hu -- go | pic -- tor. We know that, as well as the illustrating, Hugo also wrote the text. Not least from the picture itself, where Hugo shows himself dipping a quill in an ink-horn with one hand and scoring a page with parallel lines with the other.

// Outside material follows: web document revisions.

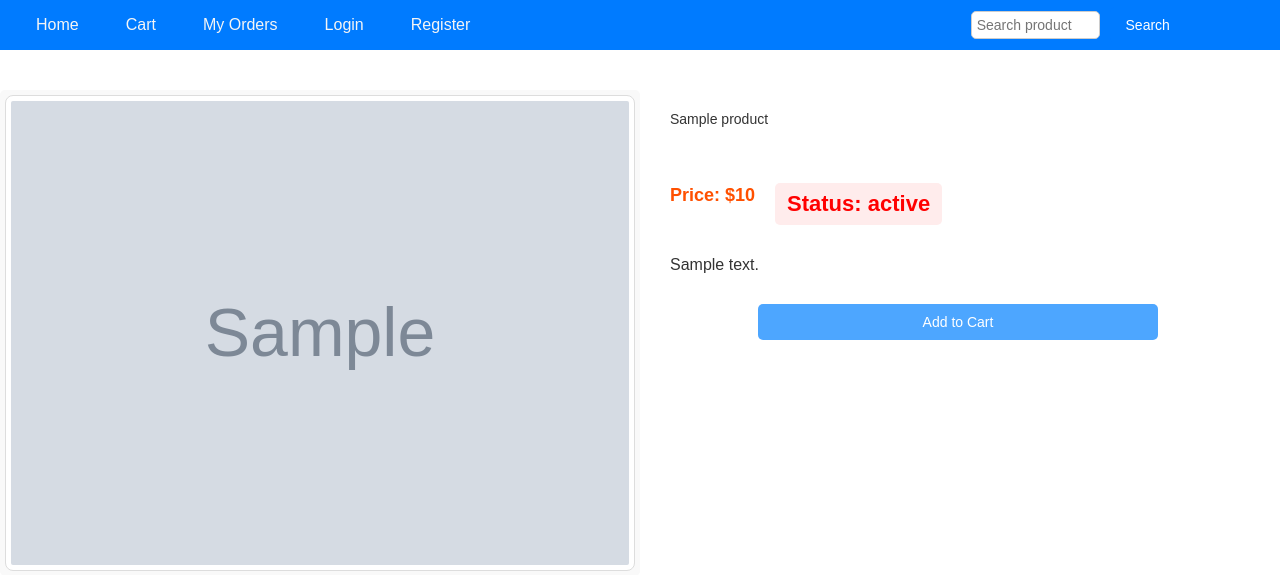
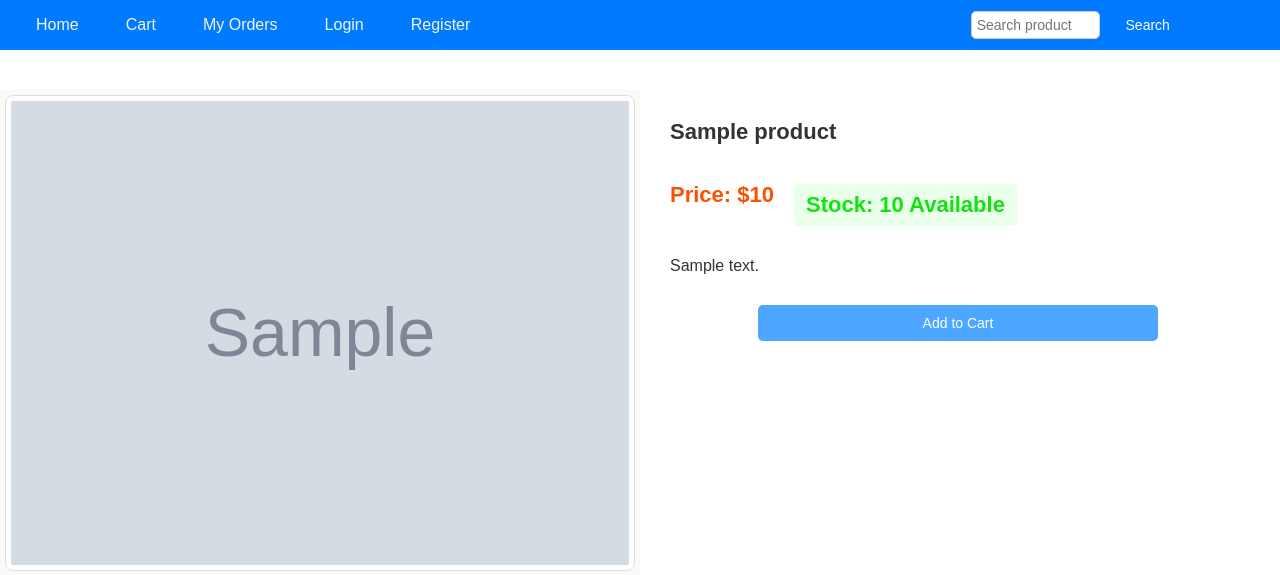
Before and after one commit to Blessorzzz/online-shopping, a Django app: template web/templates/product_detail.html in a window 1280 px wide. Shown: the top 575 px of the page. Run offline with Django 5.2, Linux system fonts and the light colour scheme; the template is opened without the code that fills it: most values are stand-ins (such as "Sample title", 1, 10 or a date in 2020); grey boxes marked "Sample" are stand-in pictures.

Commit message:
Fixed CSS + Additional Product Property (Stock quant)

```diff
--- a/web/ecommerce/models.py
+++ b/web/ecommerce/models.py
@@ -17,9 +17,13 @@ class Product(models.Model):
     thumbnail_image = models.ImageField(upload_to='product_thumbnails/', default="https://via.placeholder.com/150")
     status = models.CharField(max_length=15, choices=STATUS_CHOICES, default='stock')  # Increased max_length to 15
     vendor = models.ForeignKey(Vendor, on_delete=models.CASCADE, related_name='products', default=1)
+    stock_quantity = models.PositiveIntegerField(default=0)
 
     def __str__(self):
         return self.product_name
+
+    def stock_status(self):
+        return 'Stock' if self.stock_quantity > 0 else 'Out of Stock'
 
 class ProductPhoto(models.Model):
     photo_id = models.AutoField(primary_key=True)
--- a/web/static/css/base.css
+++ b/web/static/css/base.css
@@ -1,5 +1,3 @@
-/* static/css/base.css */
-
 /* General styles */
 body {
     font-family: Arial, Helvetica, sans-serif; /* Set the font family for the entire page */
@@ -101,8 +99,6 @@ button:hover {
     background-color: #0056b3; /* Change the background color when hovering over the links */
 }
 
-
-
 /* Search bar styles */
 form.nav-right {
     margin:10px;
@@ -134,6 +130,7 @@ form.nav-right button {
 form.nav-right button:hover {
     background-color: #007bff;
 }
+
 /* User section styles */
 .user {
     color: white; /* Set the text color of the user section */
@@ -208,22 +205,29 @@ form.nav-right button:hover {
     width: 100%; /* Set the width of the product info */
 }
 
-.product-name {
-    font-size: 14px;
-    font-weight: normal;
-    color: #333;
+.product-name-homepage {
+    font-size: 14px; /* Revert font size for homepage */
+    font-weight: normal; /* Revert font weight for homepage */
+    color: #333; /* Set the text color */
     line-height: 1.5;
-    height: 42px;
-    overflow: hidden;
+    overflow: visible; /* Ensure the text is fully visible */
     text-overflow: ellipsis;
-    display: -webkit-box;
-    -webkit-line-clamp: 2;
-    -webkit-box-orient: vertical;
+    white-space: normal; /* Allow the text to wrap to the next line */
+}
+
+.product-name-detail {
+    font-size: 22px; /* Font size for product detail page */
+    font-weight: bold; /* Make the product name bold */
+    color: #333; /* Set the text color */
+    line-height: 1.5;
+    overflow: visible; /* Ensure the text is fully visible */
+    text-overflow: ellipsis;
+    white-space: normal; /* Allow the text to wrap to the next line */
 }
 
 .product-price {
     color: #ff5000; /* Set the text color of the product price */
-    font-size: 18px; /* Set the font size of the product price */
+    font-size: 22px; /* Increase the font size to match the status */
     font-weight: bold; /* Make the product price bold */
     margin-top:8px;
 }
@@ -260,6 +264,17 @@ form.nav-right button:hover {
     gap: 30px; /* Add space between the items */
     margin: 40px 0; /* Add margin to the top and bottom of the product detail */
     align-items: flex-start; /* Align items to the start of the flex container */
+}
+
+.product-stock {
+    font-size: 22px; /* Set the font size of the product stock */
+    font-weight: bold; /* Make the product stock bold */
+    padding: 8px 12px; /* Add padding inside the product stock */
+    display: inline-block; /* Display the product stock as an inline block */
+    border-radius: 5px; /* Round the corners of the product stock */
+    margin-bottom: 15px; /* Add margin to the bottom of the product stock */
+    color: rgb(18, 226, 18); /* Set the text color for in-stock */
+    background: #eaffea; /* Set the background color for in-stock */
 }
 
 /* Product Image Container */
@@ -305,7 +320,8 @@ form.nav-right button:hover {
         max-width: 100%; /* Set the maximum width to 100% on smaller screens */
     }
 }
-/*pagination part  */
+
+/* Pagination styles */
 .pagination {
     margin-top: 20px;
     text-align: center;
--- a/web/templates/product_detail.html
+++ b/web/templates/product_detail.html
@@ -1,3 +1,4 @@
+<!-- filepath: /c:/Users/Josh/django_projects/online-shopping-2/web/templates/product_detail.html -->
 {% extends 'base.html' %}
 
 {% block content %}
@@ -6,19 +7,21 @@
         <img src="{{ product.thumbnail_image.url }}" alt="{{ product.product_name }}" class="product-image">
     </div>
     <div class="product-info">
-        <h1 class="product-name">{{ product.product_name }}</h1>
+        <h1 class="product-name-detail">{{ product.product_name }}</h1>
         <div class="product-price-status">
             <p class="product-price">Price: ${{ product.price }}</p>
-            <p class="product-status {% if product.status == 'stock' %}in-stock{% else %}out-of-stock{% endif %}">
-                Status: {{ product.get_status_display }}
-            </p>
+            {% if product.stock_quantity > 0 %}
+                <p class="product-stock">Stock: {{ product.stock_quantity }} Available</p>
+            {% else %}
+                <p class="product-status out-of-stock">Status: Out of Stock</p>
+            {% endif %}
         </div>
         <p class="product-description">{{ product.description|linebreaksbr }}</p>
 
         <!-- shopping button -->
         <form method="POST" action="{% url 'add_to_cart' product.product_id %}">
             {% csrf_token %}
-            <button type="submit" class="add-to-cart-btn">
+            <button type="submit" class="add-to-cart-btn" {% if product.stock_quantity == 0 %}disabled{% endif %}>
                 Add to Cart
             </button>
         </form>
```
Also changed, not shown: web/templates/home.html (+7 -1 lines), web/db.sqlite3, web/ecommerce/migrations/0007_product_stock_quantity.py (added), 4 other files.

The book in which this delightful insight appears is a commentary on the book of Isaiah by St Jerome currently residing in the Bodleian Library in Oxford. If you look carefully at the book, you'll notice that it's written with 4 different hands. Actually if you or I looked at the book until cross-eyed we probably wouldn't make this inference, but de Hamel has been in the ancient manuscript business for more than 40 years. Appraising them for 25 years in the last century for London auctioneer Sotheby's and since 2000 as Librarian of Corpus Christi College, Cambridge. He has ‘ . . . probably catalogued more medieval manuscripts than anyone alive,or indeed than anyone has ever done.’ With that embedding he can recognise the important diagnostic variants, so he could put a credible date and author on whatever came across his desk and write catalogue notes that would put the find in context and sell-it-up by association with other famous old books. Dates are inferred from the content: there is an up-tick in calendars flagging St Thomas's Day only after Thomas à Becket was murdered. At the other end, it's rather difficult to sponsor a book and get acknowledged with a grateful thanks if you are dead. But dates are also inferred from the style: up until 1230 monks wrote above the lines they scored on the page; after that date they started the text under the top line. This fashion swept through Europe in a handful of years. Provenance can also be tied down to distinctive differences in hand-writing: there is an English style of lettering and several variants of continental which experts can recognise.
I'll give another example of how encyclopedic knowledge, perseverance and luck can fish a candle out of the darkness. de Hamel is in Denmark consulting the Copenhagen Psalter from ?1160?. On one of the blank pages in the prayer book, someone has compiled a list of holy relics: Reliquiarum enumeratio:
Ah go on, get Meetings with Remarkable Manuscripts out of the library, you'll feel much cleverer after reading a couple of chapters.